Six PSWs will receive training to provide the new support model. The workers will then work with up to 10 refugees each over a 9-month period. PSWs will enter into a narrative dialogue with each refugee to help understand what is contributing to their distress and help them identify mental health goals to improve this. They will also help them identify suitable community activities and services to help them achieve their goals.
We will interview refugees in contact with PSWs at 3 time points to assess their experiences of the PSW model; if it is acceptable, and if and how it has been helpful.

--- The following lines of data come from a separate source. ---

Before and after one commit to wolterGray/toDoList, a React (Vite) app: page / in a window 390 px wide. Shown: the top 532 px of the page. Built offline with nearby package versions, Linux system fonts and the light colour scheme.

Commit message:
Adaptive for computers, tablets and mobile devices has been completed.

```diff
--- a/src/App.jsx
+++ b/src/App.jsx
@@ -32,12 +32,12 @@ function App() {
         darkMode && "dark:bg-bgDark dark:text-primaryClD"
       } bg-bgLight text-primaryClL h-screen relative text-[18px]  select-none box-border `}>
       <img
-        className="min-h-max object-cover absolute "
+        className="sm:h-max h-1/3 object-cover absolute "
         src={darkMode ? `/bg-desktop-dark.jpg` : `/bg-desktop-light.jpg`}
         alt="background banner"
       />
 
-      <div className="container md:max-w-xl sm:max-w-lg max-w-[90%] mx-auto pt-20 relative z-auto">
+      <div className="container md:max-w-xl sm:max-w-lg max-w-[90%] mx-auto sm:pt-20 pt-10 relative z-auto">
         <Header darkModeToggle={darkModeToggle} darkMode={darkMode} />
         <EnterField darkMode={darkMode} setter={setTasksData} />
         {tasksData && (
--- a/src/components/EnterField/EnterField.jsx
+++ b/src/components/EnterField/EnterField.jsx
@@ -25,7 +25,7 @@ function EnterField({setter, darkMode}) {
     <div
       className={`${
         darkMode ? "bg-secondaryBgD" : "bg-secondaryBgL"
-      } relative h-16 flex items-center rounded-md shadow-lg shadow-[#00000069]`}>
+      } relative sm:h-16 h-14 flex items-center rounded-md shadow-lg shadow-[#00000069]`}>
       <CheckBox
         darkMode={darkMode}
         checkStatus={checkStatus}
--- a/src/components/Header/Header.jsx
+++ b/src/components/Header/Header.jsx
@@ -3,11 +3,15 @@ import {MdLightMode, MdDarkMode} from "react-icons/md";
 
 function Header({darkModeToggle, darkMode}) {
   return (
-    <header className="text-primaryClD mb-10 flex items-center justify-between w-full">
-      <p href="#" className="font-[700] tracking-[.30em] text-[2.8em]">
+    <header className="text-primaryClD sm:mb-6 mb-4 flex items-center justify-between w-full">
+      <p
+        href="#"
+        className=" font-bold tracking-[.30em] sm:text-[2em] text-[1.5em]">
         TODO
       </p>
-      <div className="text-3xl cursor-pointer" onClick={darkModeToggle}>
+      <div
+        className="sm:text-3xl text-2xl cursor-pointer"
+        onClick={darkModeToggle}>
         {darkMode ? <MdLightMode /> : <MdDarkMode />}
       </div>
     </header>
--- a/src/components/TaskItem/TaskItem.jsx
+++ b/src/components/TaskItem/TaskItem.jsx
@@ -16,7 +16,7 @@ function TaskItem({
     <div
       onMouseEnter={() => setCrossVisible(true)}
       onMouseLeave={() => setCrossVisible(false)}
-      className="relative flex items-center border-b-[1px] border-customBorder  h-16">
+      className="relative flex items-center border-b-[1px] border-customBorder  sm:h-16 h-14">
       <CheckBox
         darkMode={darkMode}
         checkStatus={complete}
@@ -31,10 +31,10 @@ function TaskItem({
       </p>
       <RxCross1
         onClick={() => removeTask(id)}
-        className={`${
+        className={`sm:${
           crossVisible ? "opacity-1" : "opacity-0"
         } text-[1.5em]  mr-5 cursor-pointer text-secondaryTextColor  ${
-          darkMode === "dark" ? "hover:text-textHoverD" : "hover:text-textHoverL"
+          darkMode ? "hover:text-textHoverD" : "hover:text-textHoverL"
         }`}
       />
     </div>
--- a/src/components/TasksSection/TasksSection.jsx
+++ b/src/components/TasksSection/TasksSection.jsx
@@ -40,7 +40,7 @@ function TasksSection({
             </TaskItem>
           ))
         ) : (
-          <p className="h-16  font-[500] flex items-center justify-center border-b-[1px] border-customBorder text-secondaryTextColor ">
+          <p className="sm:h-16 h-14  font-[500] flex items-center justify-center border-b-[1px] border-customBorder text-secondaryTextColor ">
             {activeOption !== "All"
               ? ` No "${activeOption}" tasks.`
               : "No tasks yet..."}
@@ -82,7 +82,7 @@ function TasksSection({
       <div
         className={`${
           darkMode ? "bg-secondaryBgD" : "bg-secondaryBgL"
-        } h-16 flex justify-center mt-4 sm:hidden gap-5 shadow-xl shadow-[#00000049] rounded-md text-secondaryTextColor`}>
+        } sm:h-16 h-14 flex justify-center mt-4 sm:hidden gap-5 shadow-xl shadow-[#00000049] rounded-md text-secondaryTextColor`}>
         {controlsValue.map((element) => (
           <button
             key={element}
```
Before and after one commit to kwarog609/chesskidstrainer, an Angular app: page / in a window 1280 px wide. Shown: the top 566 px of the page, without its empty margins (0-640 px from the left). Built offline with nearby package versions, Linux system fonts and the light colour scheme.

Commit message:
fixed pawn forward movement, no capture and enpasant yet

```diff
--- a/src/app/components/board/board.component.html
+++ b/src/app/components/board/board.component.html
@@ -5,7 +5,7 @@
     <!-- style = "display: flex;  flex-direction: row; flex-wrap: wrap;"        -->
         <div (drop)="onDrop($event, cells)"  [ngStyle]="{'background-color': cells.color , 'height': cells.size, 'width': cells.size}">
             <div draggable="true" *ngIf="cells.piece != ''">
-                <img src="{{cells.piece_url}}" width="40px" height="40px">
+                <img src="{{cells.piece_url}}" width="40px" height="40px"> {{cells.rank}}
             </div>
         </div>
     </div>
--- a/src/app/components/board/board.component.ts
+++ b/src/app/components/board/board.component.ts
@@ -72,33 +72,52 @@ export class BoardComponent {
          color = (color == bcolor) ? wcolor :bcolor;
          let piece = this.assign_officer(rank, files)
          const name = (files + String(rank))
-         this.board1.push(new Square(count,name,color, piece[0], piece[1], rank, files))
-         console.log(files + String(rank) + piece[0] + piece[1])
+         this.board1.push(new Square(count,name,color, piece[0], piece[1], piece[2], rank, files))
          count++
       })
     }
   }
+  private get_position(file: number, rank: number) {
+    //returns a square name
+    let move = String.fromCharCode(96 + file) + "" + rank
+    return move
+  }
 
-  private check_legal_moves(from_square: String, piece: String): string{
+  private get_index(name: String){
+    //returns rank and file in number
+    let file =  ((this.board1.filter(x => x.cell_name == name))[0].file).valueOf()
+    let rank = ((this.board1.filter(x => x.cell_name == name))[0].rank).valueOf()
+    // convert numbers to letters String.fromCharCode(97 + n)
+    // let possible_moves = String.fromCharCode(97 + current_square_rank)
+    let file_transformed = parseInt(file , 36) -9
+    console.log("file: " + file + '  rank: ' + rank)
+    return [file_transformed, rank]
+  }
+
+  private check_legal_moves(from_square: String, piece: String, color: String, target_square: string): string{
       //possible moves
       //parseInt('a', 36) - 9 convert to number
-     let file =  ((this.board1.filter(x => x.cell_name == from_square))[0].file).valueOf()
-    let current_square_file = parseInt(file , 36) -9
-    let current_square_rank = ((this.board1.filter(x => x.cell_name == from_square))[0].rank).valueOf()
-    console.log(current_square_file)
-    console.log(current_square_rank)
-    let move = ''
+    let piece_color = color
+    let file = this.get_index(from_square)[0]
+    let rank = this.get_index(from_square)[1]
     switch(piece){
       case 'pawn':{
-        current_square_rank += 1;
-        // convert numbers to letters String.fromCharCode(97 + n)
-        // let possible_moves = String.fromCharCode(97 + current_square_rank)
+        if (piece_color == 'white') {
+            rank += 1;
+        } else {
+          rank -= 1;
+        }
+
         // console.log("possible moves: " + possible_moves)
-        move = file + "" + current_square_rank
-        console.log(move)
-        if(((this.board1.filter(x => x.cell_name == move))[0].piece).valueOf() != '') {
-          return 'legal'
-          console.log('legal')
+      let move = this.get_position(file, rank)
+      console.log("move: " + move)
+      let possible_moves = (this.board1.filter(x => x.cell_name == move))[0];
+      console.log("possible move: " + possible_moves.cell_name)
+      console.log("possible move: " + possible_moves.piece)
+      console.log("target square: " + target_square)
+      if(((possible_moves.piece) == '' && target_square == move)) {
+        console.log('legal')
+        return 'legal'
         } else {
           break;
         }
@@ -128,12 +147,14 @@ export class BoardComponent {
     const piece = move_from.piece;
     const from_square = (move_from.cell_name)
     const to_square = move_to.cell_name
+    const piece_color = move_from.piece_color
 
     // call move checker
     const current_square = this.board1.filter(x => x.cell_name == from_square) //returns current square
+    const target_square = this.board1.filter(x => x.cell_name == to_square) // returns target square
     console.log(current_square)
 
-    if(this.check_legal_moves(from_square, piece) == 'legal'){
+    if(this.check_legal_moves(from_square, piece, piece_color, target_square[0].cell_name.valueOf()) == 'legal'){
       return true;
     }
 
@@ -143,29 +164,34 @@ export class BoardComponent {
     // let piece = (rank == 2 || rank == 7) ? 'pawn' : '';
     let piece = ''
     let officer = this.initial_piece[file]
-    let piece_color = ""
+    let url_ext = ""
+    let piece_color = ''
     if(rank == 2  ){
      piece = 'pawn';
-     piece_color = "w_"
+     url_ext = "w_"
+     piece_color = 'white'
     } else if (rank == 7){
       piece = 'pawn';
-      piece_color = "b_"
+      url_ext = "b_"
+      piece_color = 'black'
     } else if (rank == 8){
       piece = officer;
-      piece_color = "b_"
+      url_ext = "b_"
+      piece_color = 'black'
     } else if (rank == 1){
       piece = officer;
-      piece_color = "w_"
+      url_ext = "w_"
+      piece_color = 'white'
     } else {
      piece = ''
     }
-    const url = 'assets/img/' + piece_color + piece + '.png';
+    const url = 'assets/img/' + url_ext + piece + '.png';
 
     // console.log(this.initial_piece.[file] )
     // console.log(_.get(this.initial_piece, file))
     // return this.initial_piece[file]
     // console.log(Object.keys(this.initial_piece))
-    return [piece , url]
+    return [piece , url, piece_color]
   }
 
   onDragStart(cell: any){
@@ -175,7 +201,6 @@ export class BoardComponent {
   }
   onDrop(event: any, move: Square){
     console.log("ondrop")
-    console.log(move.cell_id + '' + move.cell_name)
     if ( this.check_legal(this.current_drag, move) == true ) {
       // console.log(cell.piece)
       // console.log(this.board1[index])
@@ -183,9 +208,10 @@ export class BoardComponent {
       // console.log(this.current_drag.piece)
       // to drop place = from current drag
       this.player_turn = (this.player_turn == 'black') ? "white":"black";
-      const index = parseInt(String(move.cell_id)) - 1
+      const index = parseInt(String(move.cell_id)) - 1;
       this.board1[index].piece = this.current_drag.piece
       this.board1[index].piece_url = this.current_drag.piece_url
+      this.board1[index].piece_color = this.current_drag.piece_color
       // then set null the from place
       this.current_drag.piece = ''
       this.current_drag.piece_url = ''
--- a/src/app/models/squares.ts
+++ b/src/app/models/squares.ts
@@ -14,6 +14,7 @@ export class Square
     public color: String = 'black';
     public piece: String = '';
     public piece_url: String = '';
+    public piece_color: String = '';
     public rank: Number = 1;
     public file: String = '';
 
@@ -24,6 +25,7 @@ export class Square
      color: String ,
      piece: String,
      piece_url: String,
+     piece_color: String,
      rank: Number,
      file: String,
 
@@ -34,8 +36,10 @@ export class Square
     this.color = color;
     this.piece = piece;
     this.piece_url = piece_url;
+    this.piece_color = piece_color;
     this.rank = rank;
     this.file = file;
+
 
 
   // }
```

PSWs will be interviewed to garner their experiences of delivering the model and what benefits or disbenefits they might have experienced. Data from interviews and focus groups will inform adaptations to the approach. Tests of the PSW model will run in both Plymouth and Gloucester.
<p>Figure 3. Friendship&nbsp;</p>

Figure 3. Friendship 


Adele Owen
Gloucestershire Action for Refugees and Asylum Seekers (GARAS)
Dr Al-Noor Abdullah
Coventry University
Avril Bellinger
Students and Refugees Together (START)
Celia Edwards/Scott Hudson
Livewell Southwest
Prof Glenn Robert
Kings College London

Research Team


NIHR Health and Social Care Delivery Research
*The funded project is titled ‘Forced to Flee: Co-designing a peer-led community approach to support the mental health of refugees’, however, with the input of public contributors, the public-facing title is “Routes to Wellness”.

Relevant links

Logo design workshop

<p>Art workshop, figure 5.&nbsp;</p>
Figure 5. Photo from the art workshop
<p>Art workshop, figure 6.&nbsp;</p>
Figure 6. Tanbur drawing in action

Logo design workshop with public contributors 

The logo and images used in this page were designed by the project’s public contributors in an art workshop co-facilitated with Devon & Cornwall Refugee Support. Through drawing and painting, the contributors convey how they make sense of the “Routes to Wellness” project. 
The Routes to Wellness logo (Fig.1) was produced by one of the workshop attendees; with the heart shape representing the letter R and cardiogram representing letter “W”. W is combined with the letter “O’’ creating an image of a person which adequately illustrates our person-centred approach to mental health. 
Another contributor expresses “Routes to Wellness” by creating an image of representing friendship support (Fig. 3). In addition, traditional Kurdish music instrument “tanbur” (or “buzuq”) was drawn to represent the memory of participating in locally held music events in Devonport (Fig. 2), where there were brown and green colours at the place. The instrument would worn through time, therefore the dry brush of brown in between the green and brown crescents to tell the time and the uses of the instrument. 
A contributor painted a woman figure in a boat heading towards Plymouth’s Smeaton's Tower surrounded by a whale which is the contributor’s dream to witness. The women’s heart opens with a hole representing low feelings, nevertheless, a robin emerges symbolising her hope for the future.  
<p>Hope in Plymouth artwork depicting a boat in the sea heading towards Smeaton's tower in Plymouth UK.&nbsp;</p>